Douglas Horton and the Ecumenical Impulse in American Religion
by Theodore Louis Trost
Harvard University Press, 2002
Paper: 978-0-674-00965-3
Library of Congress Classification BX9886.Z8H678 2002
Dewey Decimal Classification 285.834092

ABOUT THIS BOOK | REVIEWS
ABOUT THIS BOOK
In this first complete biography of Douglas Horton, we are introduced to an extremely important but surprisingly unheralded twentieth-century religious leader. Throughout his life, Horton worked tirelessly for church and world unity under the banner of ecumenism, and his efforts bore fruit in a variety of venues. Horton introduced Americans to the work of Swiss theologian Karl Barth through his translation of The Word of God and the Word of Man (1928). He was the chief architect of the denominational merger that formed the United Church of Christ (1957). He also presided over the transformation of the Harvard Divinity School from a near moribund institution to a distinguished center of religious learning (1955–1959). Toward the end of his life, Horton coordinated the Protestant presence at the Second Vatican Council (1962–1965).
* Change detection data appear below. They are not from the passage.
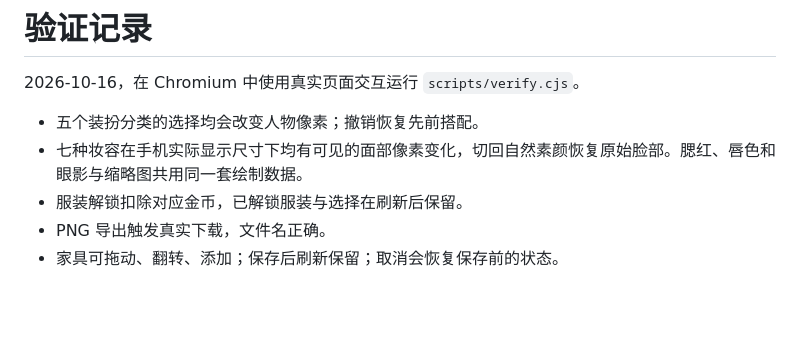
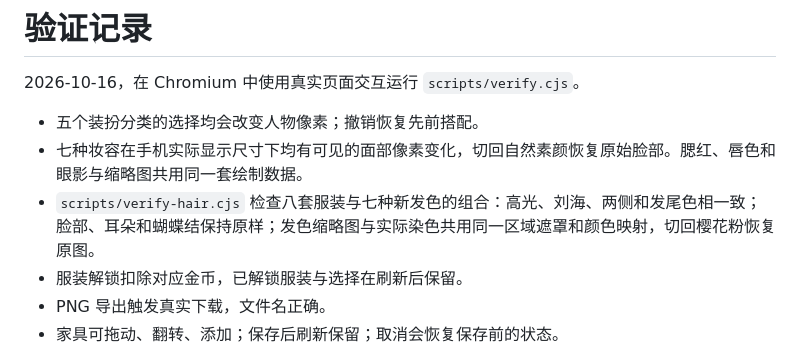
Before and after one commit to Jdb156158/PixelDress-up, a Markdown page: docs/verification.md, the part around the change. GitHub-like rendering; blank space fills up the shorter version.

```diff
--- a/docs/verification.md
+++ b/docs/verification.md
@@ -4,6 +4,7 @@
 
 - 五个装扮分类的选择均会改变人物像素；撤销恢复先前搭配。
 - 七种妆容在手机实际显示尺寸下均有可见的面部像素变化，切回自然素颜恢复原始脸部。腮红、唇色和眼影与缩略图共用同一套绘制数据。
+- `scripts/verify-hair.cjs` 检查八套服装与七种新发色的组合：高光、刘海、两侧和发尾色相一致；脸部、耳朵和蝴蝶结保持原样；发色缩略图与实际染色共用同一区域遮罩和颜色映射，切回樱花粉恢复原图。
 - 服装解锁扣除对应金币，已解锁服装与选择在刷新后保留。
 - PNG 导出触发真实下载，文件名正确。
 - 家具可拖动、翻转、添加；保存后刷新保留；取消会恢复保存前的状态。
```
Also changed, not shown: README.md (+1 -0 lines), docs/hair-colors.png (added), docs/hair.png (added), 5 other files.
See other books on: 1891-1968 | American Religion | Clergy | Ecumenists | Trost, Theodore Louis
See other titles from Harvard University Press
Nearby on shelf for Christian Denominations / Protestantism / Other Protestant denominations: